Federal laws to determine local cat case

Published 10:00 pm Monday, June 18, 2018

Whether a Hartland woman will have to limit her cats from 10 to two to comply with city laws will hinge on whether any state or federal laws give exceptions for emotional support animals, a Freeborn County District Court judge said Monday.

Hartland resident Kim Jameson, who is facing litigation from the city of Hartland for not following an agreement regarding her cats, appeared before Judge Ross Leuning on Monday.

Email newsletter signup

Hartland city law allows for two cats, but the city essentially grandfathered her in if she followed other guidelines.

The city said she has not followed two parts of the agreement and motioned for summary judgment against Jameson in the case. Daniel Kolker, the lawyer representing the city, said Jameson has not put up a cat-proof fence or instead opted to keep her cats inside, and second, she has not stopped feeding other cats in the community.

Jameson, who is representing herself in the case, claimed she had tried to put up a fence but was denied the permit from the city and was also met with problems when she tried to license the cats. She said she has scaled back feeding cats except for a few people who have asked her to do so.

She filed her response to the motion on Friday, which Leuning described as a 45-page handwritten document.

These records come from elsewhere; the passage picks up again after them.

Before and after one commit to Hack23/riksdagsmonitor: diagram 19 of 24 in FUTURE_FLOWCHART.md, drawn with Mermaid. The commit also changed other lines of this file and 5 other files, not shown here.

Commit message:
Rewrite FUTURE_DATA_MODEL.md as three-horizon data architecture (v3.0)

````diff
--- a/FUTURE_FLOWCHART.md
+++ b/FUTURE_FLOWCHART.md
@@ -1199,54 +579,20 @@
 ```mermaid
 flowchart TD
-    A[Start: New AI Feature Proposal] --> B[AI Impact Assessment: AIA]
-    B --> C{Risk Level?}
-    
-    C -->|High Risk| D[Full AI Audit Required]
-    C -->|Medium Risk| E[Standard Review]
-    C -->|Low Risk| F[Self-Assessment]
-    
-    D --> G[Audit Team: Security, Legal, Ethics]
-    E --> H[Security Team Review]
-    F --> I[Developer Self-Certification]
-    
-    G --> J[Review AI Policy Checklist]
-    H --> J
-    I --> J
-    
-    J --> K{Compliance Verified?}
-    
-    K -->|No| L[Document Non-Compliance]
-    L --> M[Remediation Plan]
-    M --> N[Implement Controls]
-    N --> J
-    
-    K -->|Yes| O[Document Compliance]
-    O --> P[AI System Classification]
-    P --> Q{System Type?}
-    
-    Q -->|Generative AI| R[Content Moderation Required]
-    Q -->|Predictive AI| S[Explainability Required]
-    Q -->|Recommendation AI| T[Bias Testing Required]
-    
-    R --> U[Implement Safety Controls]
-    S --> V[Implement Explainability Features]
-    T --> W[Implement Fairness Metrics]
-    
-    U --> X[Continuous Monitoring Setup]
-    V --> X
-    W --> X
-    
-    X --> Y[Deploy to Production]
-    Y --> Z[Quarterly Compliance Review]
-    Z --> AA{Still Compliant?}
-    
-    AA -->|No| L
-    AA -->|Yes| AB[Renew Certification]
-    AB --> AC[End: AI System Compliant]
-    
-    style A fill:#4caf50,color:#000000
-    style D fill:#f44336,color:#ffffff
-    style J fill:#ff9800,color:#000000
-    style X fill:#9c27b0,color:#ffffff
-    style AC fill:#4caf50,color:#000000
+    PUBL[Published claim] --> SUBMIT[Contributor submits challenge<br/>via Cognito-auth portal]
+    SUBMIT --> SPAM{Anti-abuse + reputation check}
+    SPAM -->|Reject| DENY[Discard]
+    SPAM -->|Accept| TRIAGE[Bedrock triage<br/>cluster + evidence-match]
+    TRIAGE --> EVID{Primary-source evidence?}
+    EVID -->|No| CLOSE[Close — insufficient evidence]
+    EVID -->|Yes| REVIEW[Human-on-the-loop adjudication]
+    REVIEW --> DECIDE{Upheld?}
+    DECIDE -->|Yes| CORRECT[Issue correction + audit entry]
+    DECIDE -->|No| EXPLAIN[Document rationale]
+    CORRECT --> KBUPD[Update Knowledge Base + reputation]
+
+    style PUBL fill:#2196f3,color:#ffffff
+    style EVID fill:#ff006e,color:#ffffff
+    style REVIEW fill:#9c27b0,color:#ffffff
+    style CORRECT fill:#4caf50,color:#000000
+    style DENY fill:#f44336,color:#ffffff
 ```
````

Leuning questioned Jameson for submitting the response so close to the hearing date, saying it gave minimal time to review the document. The motion was filed in May.

Kolker said law required Jameson’s response to the motion be submitted nine days before the hearing. He said the city is ultimately requesting Jameson find homes for eight of her cats and only have two because the agreement has not been kept.

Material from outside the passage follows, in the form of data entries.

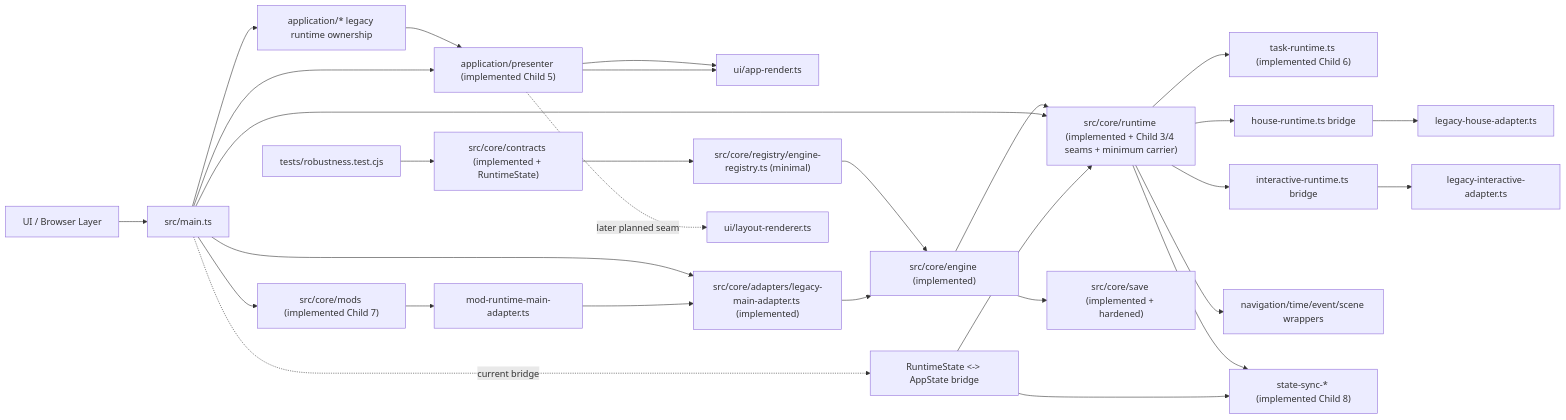
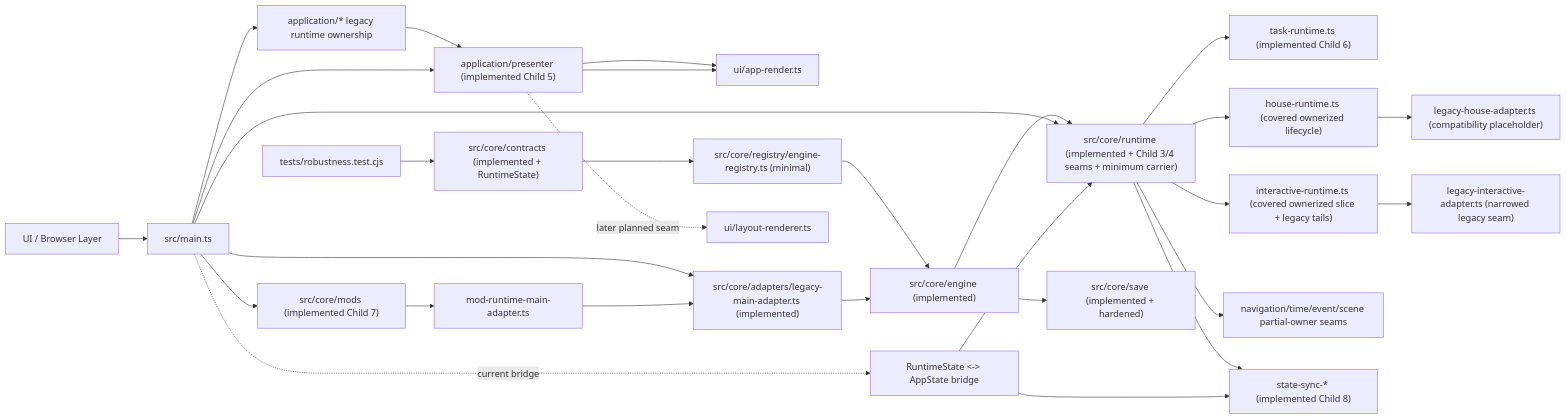
Before and after one commit to MA141277/RPG_TG: the first of 9 diagrams in docs/superpowers/weekly/2026-06-29-weekly-architecture-report.md, drawn with Mermaid. The commit also changed other lines of this file and 12 other files, not shown here.

````diff
--- a/docs/superpowers/weekly/2026-06-29-weekly-architecture-report.md
+++ b/docs/superpowers/weekly/2026-06-29-weekly-architecture-report.md
@@ -27,31 +53,31 @@
 ```mermaid
 flowchart LR
     UI["UI / Browser Layer"] --> MAIN["src/main.ts"]
     MAIN --> APP["application/* legacy runtime ownership"]
     APP --> PRESENTER["application/presenter (implemented Child 5)"]
     PRESENTER --> UIR["ui/app-render.ts"]
     MAIN -. current bridge .-> RSBRIDGE["RuntimeState <-> AppState bridge"]
     COREC["src/core/contracts (implemented + RuntimeState)"] --> CORER["src/core/registry/engine-registry.ts (minimal)"]
     CORER --> COREE["src/core/engine (implemented)"]
     COREE --> CORERT["src/core/runtime (implemented + Child 3/4 seams + minimum carrier)"]
     COREE --> CORES["src/core/save (implemented + hardened)"]
     MAIN --> ADAPTER["src/core/adapters/legacy-main-adapter.ts (implemented)"]
     ADAPTER --> COREE
     MAIN --> CORERT
     RSBRIDGE --> CORERT
     CORERT --> TASKRT["task-runtime.ts (implemented Child 6)"]
-    CORERT --> HOUCERT["house-runtime.ts bridge"]
-    CORERT --> INTRT["interactive-runtime.ts bridge"]
-    HOUCERT --> HOUSEAD["legacy-house-adapter.ts"]
-    INTRT --> INTAD["legacy-interactive-adapter.ts"]
-    CORERT --> NAVRT["navigation/time/event/scene wrappers"]
+    CORERT --> HOUCERT["house-runtime.ts (covered ownerized lifecycle)"]
+    CORERT --> INTRT["interactive-runtime.ts (covered ownerized slice + legacy tails)"]
+    HOUCERT --> HOUSEAD["legacy-house-adapter.ts (compatibility placeholder)"]
+    INTRT --> INTAD["legacy-interactive-adapter.ts (narrowed legacy seam)"]
+    CORERT --> NAVRT["navigation/time/event/scene partial-owner seams"]
     MAIN --> MODRT["src/core/mods (implemented Child 7)"]
     MODRT --> MODAD["mod-runtime-main-adapter.ts"]
     MODAD --> ADAPTER
     CORERT --> SSRT["state-sync-* (implemented Child 8)"]
     RSBRIDGE --> SSRT
     MAIN --> PRESENTER
     PRESENTER --> UIR
     PRESENTER -. later planned seam .-> UIL["ui/layout-renderer.ts"]
     TESTS["tests/robustness.test.cjs"] --> COREC
 ```
````
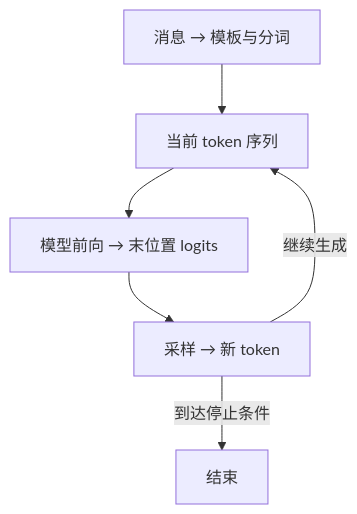
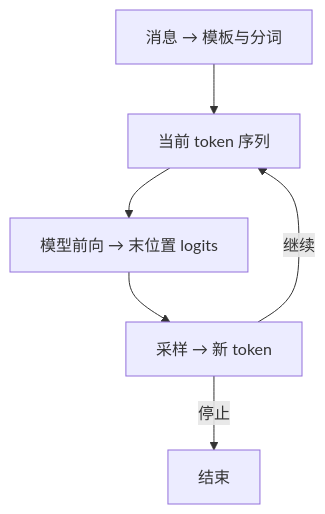
One commit to xhongduo-tech/xhongduo-tech.github.io changed the diagram in docs/foundations/index.md. Above: the diagram before and after it, drawn with Mermaid. The commit also changed 2 other files, not shown here.

Commit message:
Keep long derivations within narrow reading columns

````diff
--- a/docs/foundations/index.md
+++ b/docs/foundations/index.md
@@ -29,8 +29,8 @@
 ```mermaid
 flowchart TD
   A["消息 → 模板与分词"] --> B["当前 token 序列"]
   B --> C["模型前向 → 末位置 logits"]
   C --> D["采样 → 新 token"]
-  D -->|"继续生成"| B
-  D -->|"到达停止条件"| E["结束"]
+  D -->|"继续"| B
+  D -->|"停止"| E["结束"]
 ```
````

Jameson said the cats are important for her as emotional support as she has a history of anxiety and depression. She said she had documentation from her doctors that showed how the cats help her.

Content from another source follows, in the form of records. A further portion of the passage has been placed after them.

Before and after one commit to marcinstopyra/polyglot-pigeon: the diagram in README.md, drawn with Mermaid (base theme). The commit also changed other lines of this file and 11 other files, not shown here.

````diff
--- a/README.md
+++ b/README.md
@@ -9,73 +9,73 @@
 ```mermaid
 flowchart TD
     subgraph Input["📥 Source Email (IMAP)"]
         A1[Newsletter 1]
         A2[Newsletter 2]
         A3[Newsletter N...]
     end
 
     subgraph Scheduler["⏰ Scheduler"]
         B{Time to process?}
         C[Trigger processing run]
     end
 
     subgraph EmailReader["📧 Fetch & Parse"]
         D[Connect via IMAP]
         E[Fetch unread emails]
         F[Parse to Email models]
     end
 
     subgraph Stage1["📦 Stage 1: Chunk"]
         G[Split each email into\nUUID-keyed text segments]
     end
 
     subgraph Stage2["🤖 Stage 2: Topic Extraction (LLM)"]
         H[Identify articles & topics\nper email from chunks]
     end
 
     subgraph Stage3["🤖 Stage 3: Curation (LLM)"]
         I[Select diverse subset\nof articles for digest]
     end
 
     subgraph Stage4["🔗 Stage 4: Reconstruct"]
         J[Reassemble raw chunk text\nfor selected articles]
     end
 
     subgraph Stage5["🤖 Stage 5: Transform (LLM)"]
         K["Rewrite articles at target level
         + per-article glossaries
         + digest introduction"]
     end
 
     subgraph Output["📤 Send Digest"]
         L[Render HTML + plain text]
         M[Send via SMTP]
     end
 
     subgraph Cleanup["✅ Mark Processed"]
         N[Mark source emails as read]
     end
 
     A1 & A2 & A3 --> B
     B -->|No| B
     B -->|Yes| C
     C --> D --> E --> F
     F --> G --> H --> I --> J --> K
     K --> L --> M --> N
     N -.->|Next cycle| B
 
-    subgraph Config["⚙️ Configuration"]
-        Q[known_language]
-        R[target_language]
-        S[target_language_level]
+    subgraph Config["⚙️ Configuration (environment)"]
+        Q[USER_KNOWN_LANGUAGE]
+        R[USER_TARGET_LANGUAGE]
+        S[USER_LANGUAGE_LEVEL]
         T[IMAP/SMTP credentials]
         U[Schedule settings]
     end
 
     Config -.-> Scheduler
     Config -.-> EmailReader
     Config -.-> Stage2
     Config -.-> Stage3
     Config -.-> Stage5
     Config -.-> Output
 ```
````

Leuning stated he would review Jameson’s documentation from her doctor and medical records regarding the cats being emotional support animals, but the remainder of her response to the motion would not be reviewed because of the time it was turned in.

Earlier in the hearing, Jameson said she feels like she has been “targeted, harassed (and) humiliated” for her cats and questioned how others in the community are allowed to have more than two themselves.

“I feel like I’ve been condemned because I love animals,” she said.

She said she started putting up posts for a fence and should have the fence finished this weekend.

Leuning asked Kolker and Jameson to submit paperwork addressing whether the American with Disabilities Act or state laws give an exception for emotional support animals.

The judge said many people often interchange the terms emotional support animals with service animals, though the rules are different.

Both sides in the case get seven days to turn in the paperwork before Leuning will issue an order in the case.